Diseases such as Bovine Digital Dermatitis are highly contagious and there is always a threat of disease introduction to your farm, which can result in compromised animal welfare, productivity and profitability.
Some diseases (such as Salmonella, Campylobacter or Leptospirosis) are zoonotic, which means they can also infect you and your staff!
Biosecurity encompasses day-to-day practices that keep infectious diseases, as well as pests and weeds, off your property. It also considers the risks of anti-bacterial and anthelmintic resistance.
When evaluating your biosecurity plan, consider the following points:
Arrive with clean equipment, overalls and footwear;
Disinfect upon arrival on a clean footpath
Dirt inactivates disinfectant so it is important to change regularly;
Vestal or Sterigene are great disinfectant options.
Ask questions about animal health, TB status, vaccinations and parasite management;
Keep separate from the main herd for 4 weeks, if possible.
Ensure boundary fences are secure and prevent nose-nose contact with neighbouring stock;
Avoid grazing at the boundary if the neighbour’s cows are in the adjacent paddock.
Keep accurate records of stock movements;
Use NAIT tags to trace each animal’s history.
Record who comes on and off farm (contractors, shed inspectors, vets, AI techs etc).
Have a designated calf rearer;
Separate equipment, clothing and boots for exclusive use around calves;
Clean equipment after every use;
Tend to sick animals last.

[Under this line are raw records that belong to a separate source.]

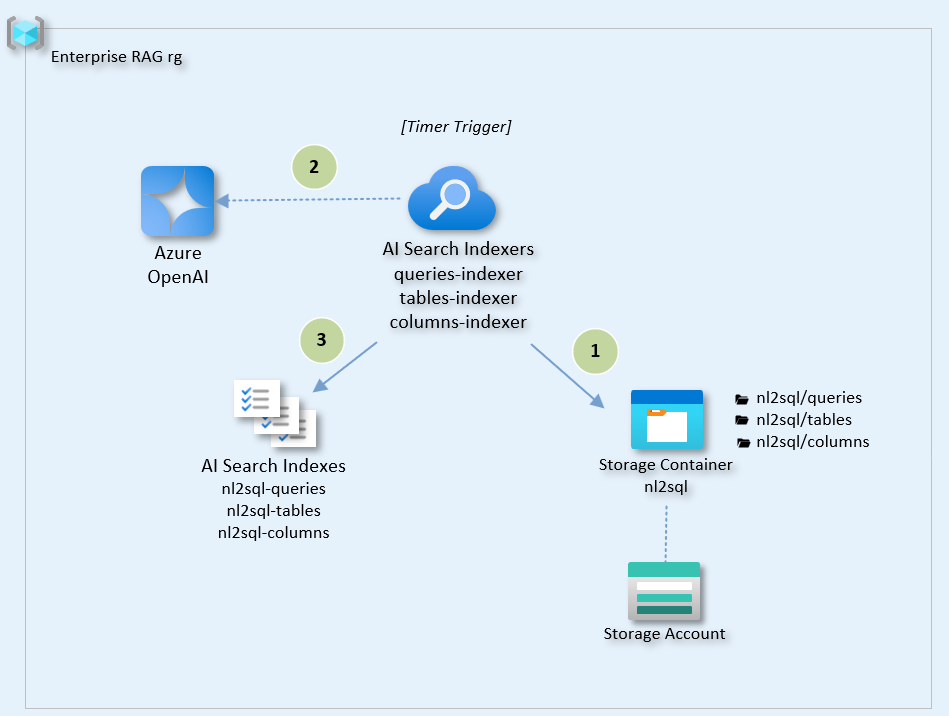
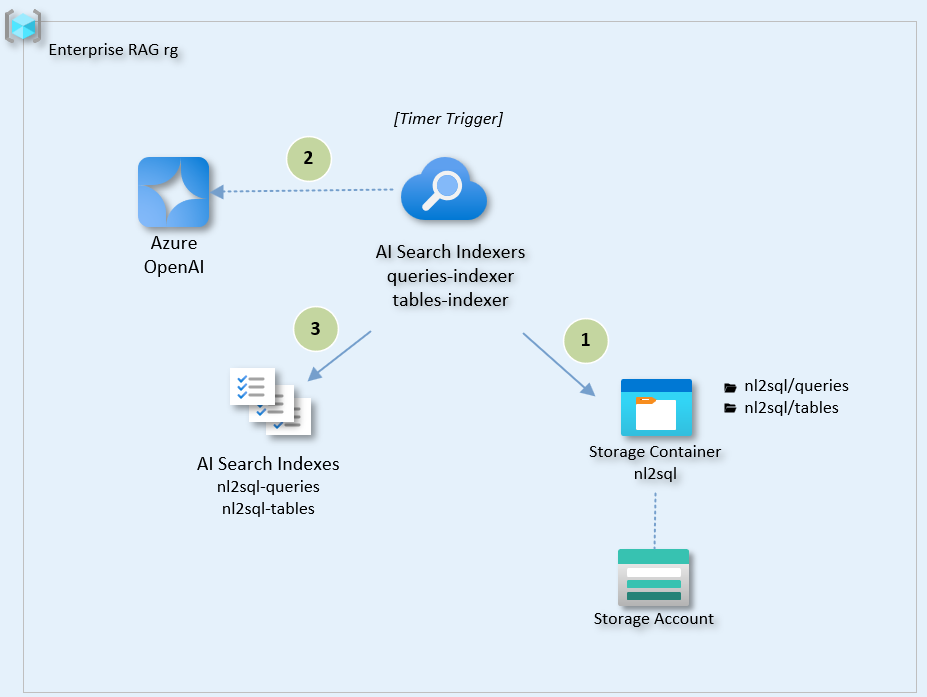
readme

diff --git a/README.md b/README.md
@@ -8,7 +8,7 @@ Part of [GPT-RAG](https://github.com/Azure/gpt-rag)
    - [1.1 Document Ingestion Process](#document-ingestion-process)
    - [1.2 Document Chunking Process](#document-chunking-process)
    - [1.3 Multimodal Ingestion](#multimodal-ingestion)
-   - [1.4 NL2SQL Data Ingestion](#nl2sql-ingestion-process)
+   - [1.4 NL2SQL and NL2DAX Data Ingestion](#nl2sql-and-nl2dax-ingestion-process)
    - [1.5 Sharepoint Indexing](#sharepoint-indexing)   
 2. [**How-to: Developer**](#how-to-developer)
    - [2.1 Redeploying the Ingestion Component](#redeploying-the-ingestion-component)
@@ -66,9 +66,9 @@ The chunking process is customizable. You can modify existing chunkers or create
 
 This repository supports image ingestion for a multimodal RAG scenario. For an overview of how multimodality is implemented in GPT-RAG, see [Multimodal RAG Overview](https://github.com/Azure/GPT-RAG/blob/main/docs/MULTIMODAL_RAG.md).
 
-To enable multimodal ingestion, set the `MULTIMODALITY` environment variable to `true` before starting to index your data.
+To enable multimodal ingestion, set the `MULTIMODAL` environment variable to `true` before starting to index your data.
 
-When `MULTIMODALITY` is set to `true`, the data ingestion pipeline extends its capabilities to handle both text and images within your source documents, using the `MultimodalChunker`. Below is an overview of how this **multimodal ingestion process** works, including image extraction, captioning, and cleanup.
+When `MULTIMODAL` is set to `true`, the data ingestion pipeline extends its capabilities to handle both text and images within your source documents, using the `MultimodalChunker`. Below is an overview of how this **multimodal ingestion process** works, including image extraction, captioning, and cleanup.
 
 1. **Thresholded Image Extraction**  
    - The system uses **Document Intelligence** to parse each document, detecting text elements as well as embedded images. This approach **extends** the standard `DocAnalysisChunker` by adding **image extraction** steps on top of the usual text-based process.
@@ -92,58 +92,174 @@ When `MULTIMODALITY` is set to `true`, the data ingestion pipeline extends its c
    - A dedicated **purging process** periodically checks the `documents-images` container and removes any images **no longer referenced** in the AI Search Index.  
    - This ensures storage is kept in sync with ingested content, avoiding orphaned or stale images that are no longer needed.
 
-By activating `MULTIMODALITY`, your ingestion process captures both text and visuals in a single workflow, providing a richer knowledge base for Retrieval Augmented Generation scenarios. Queries can match not just textual content but also relevant image captions, retrieving valuable visual context stored in `documents-images`.
+By activating `MULTIMODAL`, your ingestion process captures both text and visuals in a single workflow, providing a richer knowledge base for Retrieval Augmented Generation scenarios. Queries can match not just textual content but also relevant image captions, retrieving valuable visual context stored in `documents-images`.
 
-### NL2SQL Ingestion Process
+### NL2SQL and NL2DAX Ingestion Process
 
-If you are using the **few-shot** or **few-shot scaled** NL2SQL strategies in your orchestration component, you may want to index NL2SQL content for use during the retrieval step. The idea is that this content will aid in SQL query creation with these strategies. More details about these NL2SQL strategies can be found in the [orchestrator repository](https://github.com/azure/gpt-rag-agentic).
+If you are using NL2SQL or Chat with Fabric Data strategies in your orchestration component, you need to index some metadata. Additionally, you can index sample query content to assist with retrieval during query generation. This indexed content helps generate SQL and DAX queries more effectively using these strategies. More details about agentic strategies can be found in the [orchestrator repository](https://github.com/azure/gpt-rag-agentic).
 
-> [!Note]  
-> This also applies to the agentic strategy for Fabric. For Fabric, the query can be written in either DAX or SQL, depending on the type of data source (Semantic Model or SQL Endpoint, respectively) defined in the orchestration configuration.
 
-The Ingestion Process indexes three content types:
+The ingestion process indexes three types of content:
 
-- **query**: Examples of queries for both **few-shot** and **few-shot scaled** strategies.
-- **table**: Descriptions of tables for the **few-shot scaled** scenario.
-- **column**: Descriptions of columns for the **few-shot scaled** scenario.
+- **query**: Sample queries used for few-shot learning by the orchestrator (optional).
+- **table**: Descriptions of tables and their columns, serving as a data dictionary.
+- **measure**: Definitions of measures, including name, description, data type, and source information, to help the orchestrator select appropriate measures for calculations.
 
-> [!NOTE] 
-> If you are using the **few-shot** strategy, you will only need to index queries.
+Each item—query, table, or measure—is represented as a JSON file with specific attributes. JSON files should be stored in the `queries`, `tables`, and `measures` folders inside the `nl2sql` container in the solution's storage account.
 
-Each item—whether a query, table, or column—is represented in a JSON file with information specific to the query, table, or column, respectively.
+The diagram below illustrates the NL2SQL data ingestion pipeline:
 
-Here’s an example of a query file:
+![NL2SQL Ingestion Pipeline](media/nl2sql_ingestion_pipeline.png)  
+*NL2SQL Ingestion Pipeline*
+
+### Tables
+
+Here’s an example of a table metadata file:
+
+```json
+{
+    "table": "dimension_city",
+    "description": "City dimension table containing details of locations associated with sales and customers.",
+    "datasource": "wwi-sales-star-schema",
+    "columns": [
+        {
+            "name": "CityKey",
+            "description": "Primary key for city records."
+        },
+        {
+            "name": "WWICityID",
+            "description": "Identifier for the city in the worldwide database."
+        },
+        {
+            "name": "City",
+            "description": "Name of the city."
+        },
+        {
+            "name": "StateProvince",
+            "description": "State or province where the city is located."
+        },
+        {
+            "name": "Country",
+            "description": "Country where the city is located."
+        }
+    ]
+}
+```
+
+### Queries
+
+Here’s an example of an SQL query file:
 
 ```json
 {
    "datasource": "adventureworks",
    "question": "What are the top 5 most expensive products currently available for sale?",
     "query": "SELECT TOP 5 ProductID, Name, ListPrice FROM SalesLT.Product WHERE SellEndDate IS NULL ORDER BY ListPrice DESC",
-    "selected_tables": [
-        "SalesLT.Product"
-    ],
-    "selected_columns": [
-        "SalesLT.Product-ProductID",
-        "SalesLT.Product-Name",
-        "SalesLT.Product-ListPrice",
-        "SalesLT.Product-SellEndDate"
-    ],
     "reasoning": "This query retrieves the top 5 products with the highest selling prices that are currently available for sale. It uses the SalesLT.Product table, selects relevant columns, and filters out products that are no longer available by checking that SellEndDate is NULL."
 }
 ```
 
-In the [**nl2sql**](samples/nl2sql) directory of this repository, you can find additional examples of queries, tables, and columns for the following Adventure Works sample SQL Database tables.
+Here’s an example of a DAX query:
+
+```json
+{
+    "datasource": "wwi-sales-aggregated-data",
+    "question": "Who are the top 5 employees with the highest total sales including tax?",
+    "query": "EVALUATE TOPN(5, SUMMARIZE(aggregate_sale_by_date_employee, aggregate_sale_by_date_employee[Employee], aggregate_sale_by_date_employee[SumOfTotalIncludingTax]), aggregate_sale_by_date_employee[SumOfTotalIncludingTax], DESC)",
+    "reasoning": "This DAX query identifies the top 5 employees based on the total sales amount including tax. It leverages the aggregate_sale_by_date_employee table, aggregates the sales data by employee, and orders the results to display the highest earners first."
+}
+```
+
+#### Measures
+
+When indexing measures, the input JSON should have the following attributes:
+
+- **name:** The name of the measure.
+- **description:** A brief description of the measure.
+- **datasource:** The datasource where the measure resides.
+- **type:** The type of the measure ("external" or "local").
+- **source_table:** The source table associated with the local measure.
+- **data_type:** The data type of the measure.
+- **source_model:** The source model for the measure.
+
+**Example of an External Measure JSON:**
+```json
+{
+  "datasource": "Ecommerce",
+  "name": "Total Revenue (%)",
+  "description": "Calculates the percentage of total revenue for the selected period.",
+  "type": "external",
+  "source_table": "",
+  "data_type": "CURRENCY",
+  "source_model": "Executive Sales Dashboard"
+}
+```
+
+Additional examples of queries and tables can be found in the [**samples**](samples) directory of this repository.
+
+SQL Database examples are based on the [Adventure Works sample SQL Database](https://learn.microsoft.com/en-us/sql/samples/adventureworks-install-configure?view=sql-server-ver16&tabs=ssms#deploy-to-azure-sql-database), which you can install in an Azure SQL Database.
 
 ![Document Ingestion Pipeline](media/nl2sql_adventure_works.png)  
 *Sample Adventure Works Database Tables*
 
-> [!NOTE]  
-> You can deploy this sample database in your [Azure SQL Database](https://learn.microsoft.com/en-us/sql/samples/adventureworks-install-configure?view=sql-server-ver16&tabs=ssms#deploy-to-azure-sql-database).
+Fabric-based examples use the fictional Wide World Importers company Lakehouse and a semantic model generated using this [tutorial](https://learn.microsoft.com/en-us/fabric/data-engineering/tutorial-lakehouse-introduction).
 
-The diagram below illustrates the NL2SQL data ingestion pipeline.
+### Datasources
 
-![NL2SQL Ingestion Pipeline](media/nl2sql_ingestion_pipeline.png)  
-*NL2SQL Ingestion Pipeline*
+Every JSON file, whether describing a query or a table, contains a **datasource** field. This field represents the **datasource ID**, which is an internal identifier used by GPT-RAG to manage multiple data sources.
+
+The datasource information is stored as a JSON document in the `datasources` container within CosmosDB, used by GPT-RAG. This document contains relevant details about the specific datasource, including its type and connection details.
+
+![Document Ingestion Pipeline](media/nl2sql_datasources.png)  
+*Example of Datasources in CosmosDB*
+
+Currently, there are three types of datasources:
+
+1. **Semantic Model**  
+2. **SQL Endpoint**  
+3. **SQL Database**  
+
+The first two are designed for Fabric, where the orchestrator connects to the datasource using a Service Principal/App Registration. For SQL Database connections, Managed Identity is used. Instructions on configuring connections for Fabric and SQL Database can be found in the **administration guide** in the main GPT-RAG repository.
+
+Below are examples of different types of datasource configurations:
+
+#### **Semantic Model Datasource**
+```json
+{
+    "id": "wwi-sales-aggregated-data",    
+    "description": "This data source is a semantic model containing aggregated sales data. It is ideal for insights such as sales by employee or city.",
+    "type": "semantic_model",
+    "organization": "myorg",
+    "dataset": "your_dataset_or_semantic_model_name",
+    "tenant_id": "your_sp_tenant_id",
+    "client_id": "your_sp_client_id"    
+}
+```
+
+#### **SQL Endpoint Datasource**
+```json
+{
+    "id": "wwi-sales-star-schema",
+    "description": "This data source is a star schema that organizes sales data. It includes a fact table for sales and dimension tables such as city, customer, and inventory items (products).",
+    "type": "sql_endpoint",
+    "organization": "myorg",
+    "server": "your_sql_endpoint. Ex: xpto.datawarehouse.fabric.microsoft.com",
+    "database": "your_lakehouse_name",
+    "tenant_id": "your_sp_tenant_id",
+    "client_id": "your_sp_client_id"
+}
+```
+
+#### **SQL Database Datasource**
+```json
+{
+    "id": "adventureworks",
+    "description": "AdventureWorksLT is a database featuring a schema with tables for customers, orders, products, and sales.",
+    "type": "sql_database",
+    "database": "adventureworkslt",
+    "server": "sqlservername.database.windows.net"
+}
+```
 
 **Workflow**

Use baits and deterrents (ensure dogs don’t have access);
Keep building free from clutter and long grass;
Store feed securely.